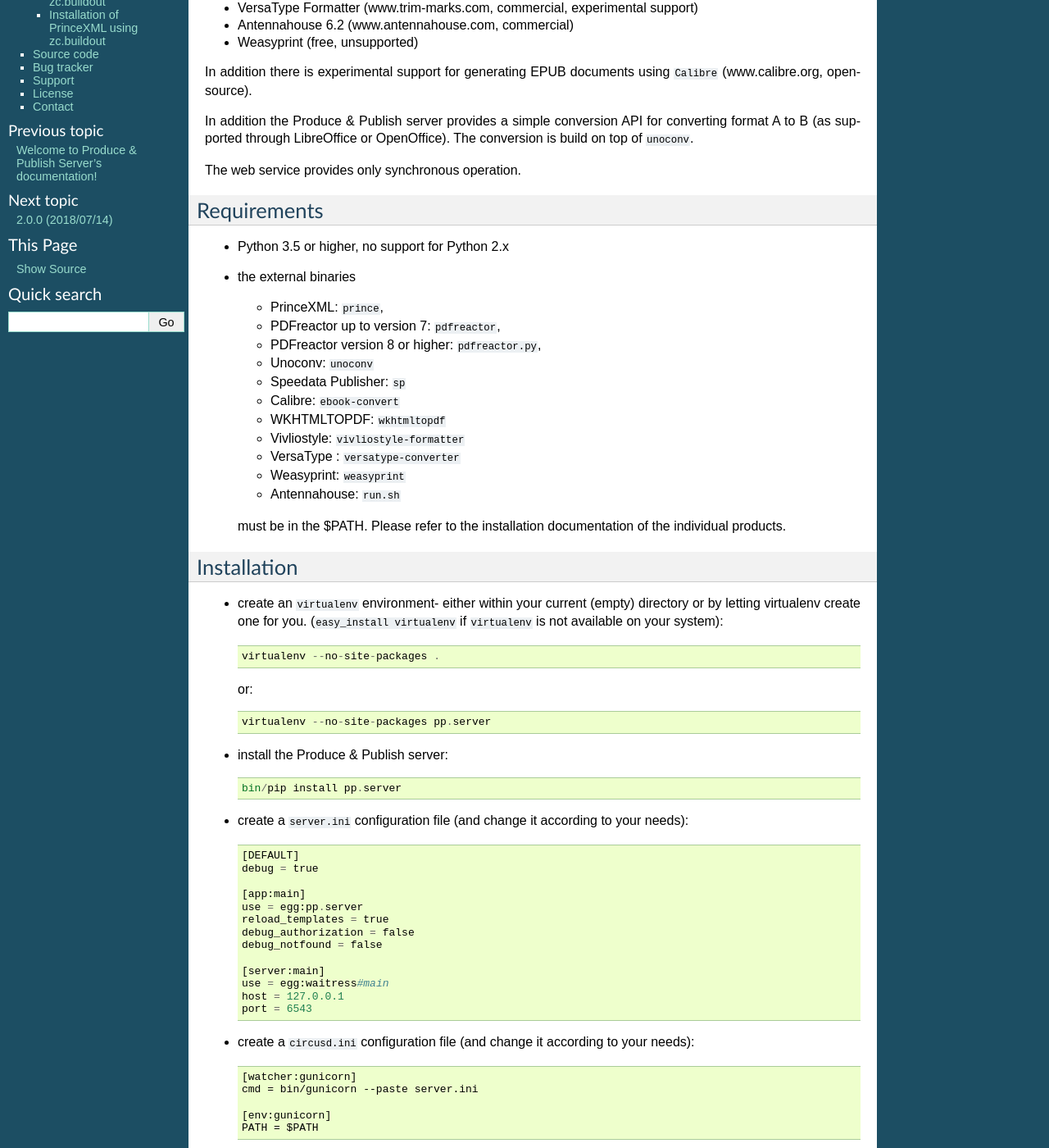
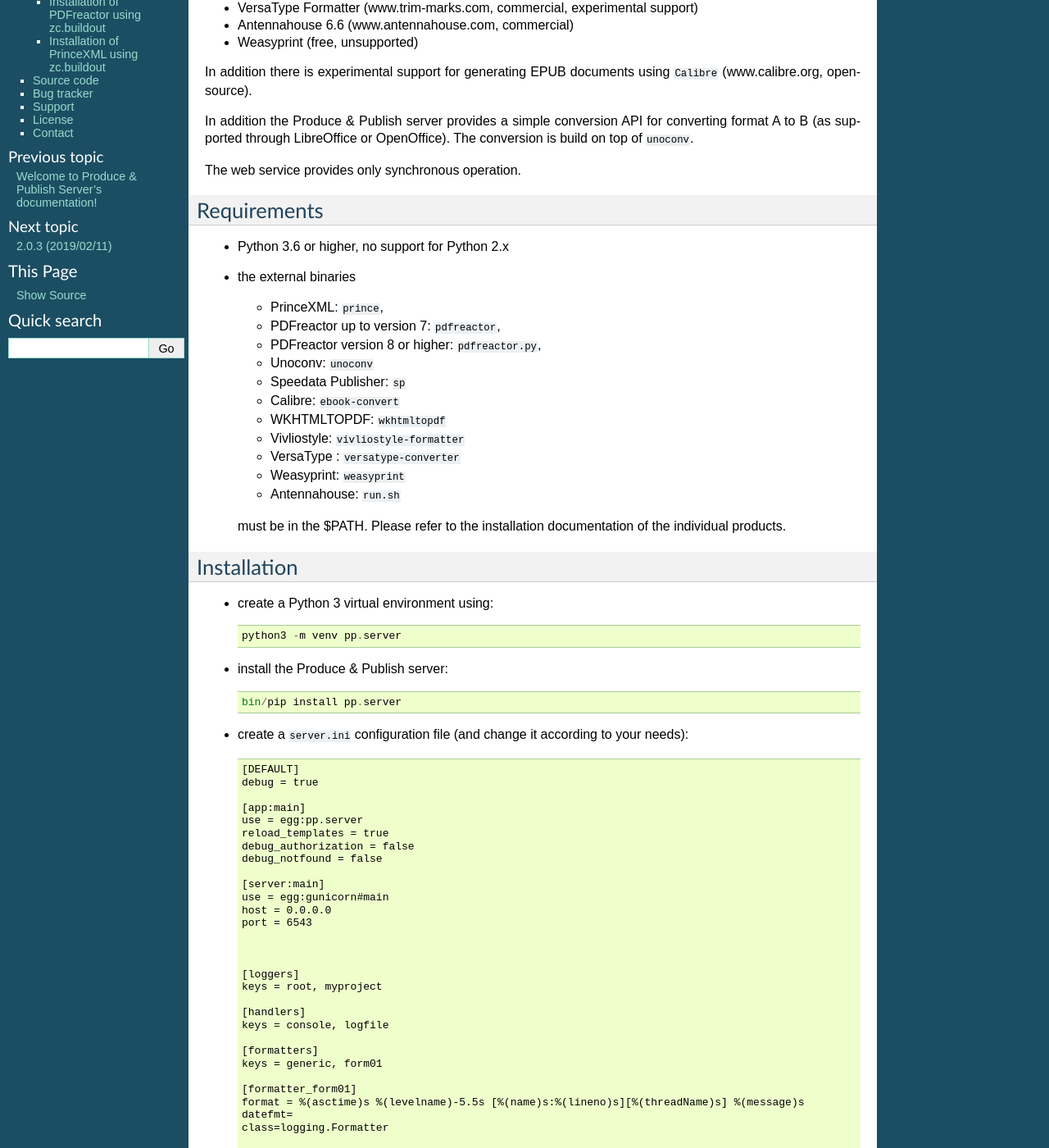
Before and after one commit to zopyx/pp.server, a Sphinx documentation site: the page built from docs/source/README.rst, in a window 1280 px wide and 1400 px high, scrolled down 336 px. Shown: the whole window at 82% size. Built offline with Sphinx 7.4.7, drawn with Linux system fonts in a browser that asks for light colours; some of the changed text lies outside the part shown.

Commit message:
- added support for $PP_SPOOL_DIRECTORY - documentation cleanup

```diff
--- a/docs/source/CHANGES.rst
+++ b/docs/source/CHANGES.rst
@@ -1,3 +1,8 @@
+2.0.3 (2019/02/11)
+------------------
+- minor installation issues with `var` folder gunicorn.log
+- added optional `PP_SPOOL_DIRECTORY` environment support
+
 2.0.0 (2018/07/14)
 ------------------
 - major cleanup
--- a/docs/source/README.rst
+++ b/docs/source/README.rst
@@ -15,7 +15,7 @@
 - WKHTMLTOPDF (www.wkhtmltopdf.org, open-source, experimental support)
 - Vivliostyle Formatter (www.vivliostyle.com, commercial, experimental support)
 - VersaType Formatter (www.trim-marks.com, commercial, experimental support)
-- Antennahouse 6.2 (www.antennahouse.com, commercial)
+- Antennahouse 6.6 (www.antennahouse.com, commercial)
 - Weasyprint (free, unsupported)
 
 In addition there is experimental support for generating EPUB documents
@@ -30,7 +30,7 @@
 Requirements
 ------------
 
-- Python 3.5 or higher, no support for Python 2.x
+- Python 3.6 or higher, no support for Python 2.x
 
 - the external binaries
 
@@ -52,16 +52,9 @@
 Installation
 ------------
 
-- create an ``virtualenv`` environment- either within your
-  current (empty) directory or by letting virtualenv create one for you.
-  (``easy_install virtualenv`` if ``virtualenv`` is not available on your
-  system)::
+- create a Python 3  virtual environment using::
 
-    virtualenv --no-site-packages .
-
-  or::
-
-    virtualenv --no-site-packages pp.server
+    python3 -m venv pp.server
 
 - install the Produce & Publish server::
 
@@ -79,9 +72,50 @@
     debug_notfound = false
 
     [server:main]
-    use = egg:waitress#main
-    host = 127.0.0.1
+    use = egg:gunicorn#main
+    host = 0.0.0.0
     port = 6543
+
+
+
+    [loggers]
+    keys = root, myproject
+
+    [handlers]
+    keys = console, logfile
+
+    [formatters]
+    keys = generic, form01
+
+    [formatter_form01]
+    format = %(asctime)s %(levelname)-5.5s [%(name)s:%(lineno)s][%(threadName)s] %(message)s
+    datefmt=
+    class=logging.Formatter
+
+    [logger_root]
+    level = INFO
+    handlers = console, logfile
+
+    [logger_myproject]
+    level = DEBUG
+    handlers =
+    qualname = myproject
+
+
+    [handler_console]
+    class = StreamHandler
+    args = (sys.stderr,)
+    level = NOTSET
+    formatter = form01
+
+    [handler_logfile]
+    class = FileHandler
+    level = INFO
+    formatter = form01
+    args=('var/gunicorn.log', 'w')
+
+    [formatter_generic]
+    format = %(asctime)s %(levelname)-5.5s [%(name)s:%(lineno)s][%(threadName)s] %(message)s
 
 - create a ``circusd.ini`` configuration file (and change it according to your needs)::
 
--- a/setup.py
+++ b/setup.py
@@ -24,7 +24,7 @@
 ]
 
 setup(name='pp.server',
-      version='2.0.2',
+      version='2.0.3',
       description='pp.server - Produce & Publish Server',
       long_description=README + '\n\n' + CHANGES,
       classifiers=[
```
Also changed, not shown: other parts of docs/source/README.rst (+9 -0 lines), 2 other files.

★ ★ ★ ★ ★ ★ ★

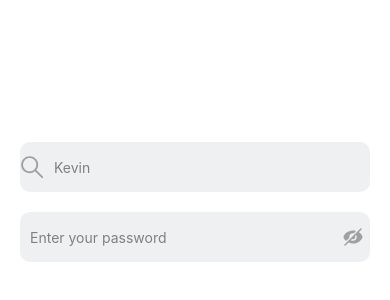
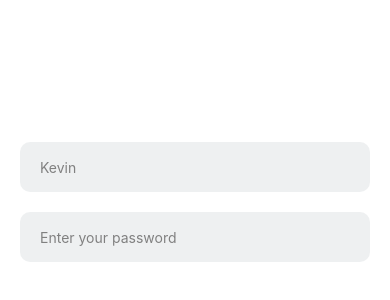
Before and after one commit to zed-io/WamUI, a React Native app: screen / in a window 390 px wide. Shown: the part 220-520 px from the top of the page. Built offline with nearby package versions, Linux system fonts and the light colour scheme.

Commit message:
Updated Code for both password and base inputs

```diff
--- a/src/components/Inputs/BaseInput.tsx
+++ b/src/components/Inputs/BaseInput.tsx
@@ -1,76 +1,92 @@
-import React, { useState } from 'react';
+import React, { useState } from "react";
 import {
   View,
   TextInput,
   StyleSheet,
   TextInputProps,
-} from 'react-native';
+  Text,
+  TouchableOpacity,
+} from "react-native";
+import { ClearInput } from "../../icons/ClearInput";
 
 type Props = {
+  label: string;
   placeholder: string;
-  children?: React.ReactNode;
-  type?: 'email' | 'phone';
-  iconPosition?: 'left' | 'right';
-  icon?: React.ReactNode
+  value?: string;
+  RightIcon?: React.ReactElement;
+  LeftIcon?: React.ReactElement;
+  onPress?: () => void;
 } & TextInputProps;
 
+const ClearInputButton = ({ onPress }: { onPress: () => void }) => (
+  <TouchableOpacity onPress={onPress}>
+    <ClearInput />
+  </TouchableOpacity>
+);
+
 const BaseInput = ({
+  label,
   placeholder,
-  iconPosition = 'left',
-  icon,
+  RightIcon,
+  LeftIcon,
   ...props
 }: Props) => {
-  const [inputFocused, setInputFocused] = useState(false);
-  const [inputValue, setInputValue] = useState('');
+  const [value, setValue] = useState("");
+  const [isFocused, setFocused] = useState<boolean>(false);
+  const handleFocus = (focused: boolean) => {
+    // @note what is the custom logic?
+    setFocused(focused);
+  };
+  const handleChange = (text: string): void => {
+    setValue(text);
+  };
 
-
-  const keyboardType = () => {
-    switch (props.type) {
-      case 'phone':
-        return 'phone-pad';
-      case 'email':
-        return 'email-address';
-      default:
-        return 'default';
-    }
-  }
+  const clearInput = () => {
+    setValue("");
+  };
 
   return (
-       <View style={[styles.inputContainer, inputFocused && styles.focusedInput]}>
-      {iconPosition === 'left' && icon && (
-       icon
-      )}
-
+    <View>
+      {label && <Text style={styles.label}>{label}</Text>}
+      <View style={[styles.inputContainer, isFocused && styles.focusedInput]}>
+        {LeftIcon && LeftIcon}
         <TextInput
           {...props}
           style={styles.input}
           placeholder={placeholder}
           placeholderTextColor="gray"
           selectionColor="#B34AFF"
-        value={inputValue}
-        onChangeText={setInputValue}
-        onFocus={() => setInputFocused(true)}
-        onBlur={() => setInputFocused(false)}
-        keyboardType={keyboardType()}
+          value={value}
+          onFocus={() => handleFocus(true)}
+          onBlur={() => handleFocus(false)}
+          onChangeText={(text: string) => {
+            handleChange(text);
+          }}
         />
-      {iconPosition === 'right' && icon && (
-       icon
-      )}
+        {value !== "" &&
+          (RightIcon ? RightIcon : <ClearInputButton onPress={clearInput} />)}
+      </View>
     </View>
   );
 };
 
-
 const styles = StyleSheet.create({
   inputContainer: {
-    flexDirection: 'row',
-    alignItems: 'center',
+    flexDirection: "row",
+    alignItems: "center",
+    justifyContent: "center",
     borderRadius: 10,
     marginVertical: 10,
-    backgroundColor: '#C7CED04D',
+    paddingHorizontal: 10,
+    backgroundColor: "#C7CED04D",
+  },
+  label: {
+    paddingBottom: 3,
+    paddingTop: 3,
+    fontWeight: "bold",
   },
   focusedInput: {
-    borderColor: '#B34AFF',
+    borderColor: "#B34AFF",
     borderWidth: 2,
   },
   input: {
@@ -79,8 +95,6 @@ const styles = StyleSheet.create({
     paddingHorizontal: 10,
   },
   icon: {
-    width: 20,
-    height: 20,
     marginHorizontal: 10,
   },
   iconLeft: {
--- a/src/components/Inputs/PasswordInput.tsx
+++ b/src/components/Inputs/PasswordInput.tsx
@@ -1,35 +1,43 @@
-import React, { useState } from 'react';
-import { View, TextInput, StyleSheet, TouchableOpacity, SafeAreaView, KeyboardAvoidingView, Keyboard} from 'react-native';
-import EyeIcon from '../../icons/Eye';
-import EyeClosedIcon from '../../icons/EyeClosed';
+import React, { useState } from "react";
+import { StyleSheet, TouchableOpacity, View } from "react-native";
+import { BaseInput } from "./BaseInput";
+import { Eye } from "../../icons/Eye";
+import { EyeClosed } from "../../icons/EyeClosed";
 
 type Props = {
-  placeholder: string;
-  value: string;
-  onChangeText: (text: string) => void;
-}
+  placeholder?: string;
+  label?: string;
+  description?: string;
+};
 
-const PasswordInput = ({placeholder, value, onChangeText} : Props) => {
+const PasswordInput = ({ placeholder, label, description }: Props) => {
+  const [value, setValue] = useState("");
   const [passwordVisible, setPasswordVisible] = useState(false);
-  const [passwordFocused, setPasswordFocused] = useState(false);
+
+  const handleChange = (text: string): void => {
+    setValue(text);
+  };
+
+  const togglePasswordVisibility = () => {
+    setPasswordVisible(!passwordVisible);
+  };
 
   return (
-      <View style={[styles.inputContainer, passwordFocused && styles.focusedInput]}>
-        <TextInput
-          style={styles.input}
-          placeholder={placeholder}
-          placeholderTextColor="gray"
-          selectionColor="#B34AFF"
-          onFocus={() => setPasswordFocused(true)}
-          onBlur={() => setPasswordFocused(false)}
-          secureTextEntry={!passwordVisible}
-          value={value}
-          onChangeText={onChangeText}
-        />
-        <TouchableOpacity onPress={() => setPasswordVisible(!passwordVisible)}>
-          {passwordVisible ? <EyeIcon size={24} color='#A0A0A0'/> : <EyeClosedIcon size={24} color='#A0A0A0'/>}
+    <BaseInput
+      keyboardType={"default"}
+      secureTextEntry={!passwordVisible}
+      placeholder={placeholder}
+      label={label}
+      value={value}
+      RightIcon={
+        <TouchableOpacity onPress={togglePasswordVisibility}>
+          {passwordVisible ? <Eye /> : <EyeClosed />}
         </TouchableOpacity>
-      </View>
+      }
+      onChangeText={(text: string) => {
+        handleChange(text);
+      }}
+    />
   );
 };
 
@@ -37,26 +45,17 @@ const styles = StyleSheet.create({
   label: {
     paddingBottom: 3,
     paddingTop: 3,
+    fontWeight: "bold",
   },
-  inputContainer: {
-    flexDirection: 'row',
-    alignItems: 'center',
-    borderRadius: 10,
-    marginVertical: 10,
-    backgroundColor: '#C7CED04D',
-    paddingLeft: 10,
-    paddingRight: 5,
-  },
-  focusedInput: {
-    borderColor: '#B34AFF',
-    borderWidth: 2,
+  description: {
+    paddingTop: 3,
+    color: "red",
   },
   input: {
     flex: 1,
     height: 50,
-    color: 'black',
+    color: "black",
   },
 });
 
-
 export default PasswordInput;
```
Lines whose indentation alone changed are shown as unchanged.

★ ★ ★ ★ ★ ★ ★

Please go through the entries and show every line with the word "useState".

-import React, { useState } from 'react';
+import React, { useState } from "react";
-  const [inputFocused, setInputFocused] = useState(false);
-  const [inputValue, setInputValue] = useState('');
+  const [value, setValue] = useState("");
+  const [isFocused, setFocused] = useState<boolean>(false);
-import React, { useState } from 'react';
+import React, { useState } from "react";
+  const [value, setValue] = useState("");
   const [passwordVisible, setPasswordVisible] = useState(false);
-  const [passwordFocused, setPasswordFocused] = useState(false);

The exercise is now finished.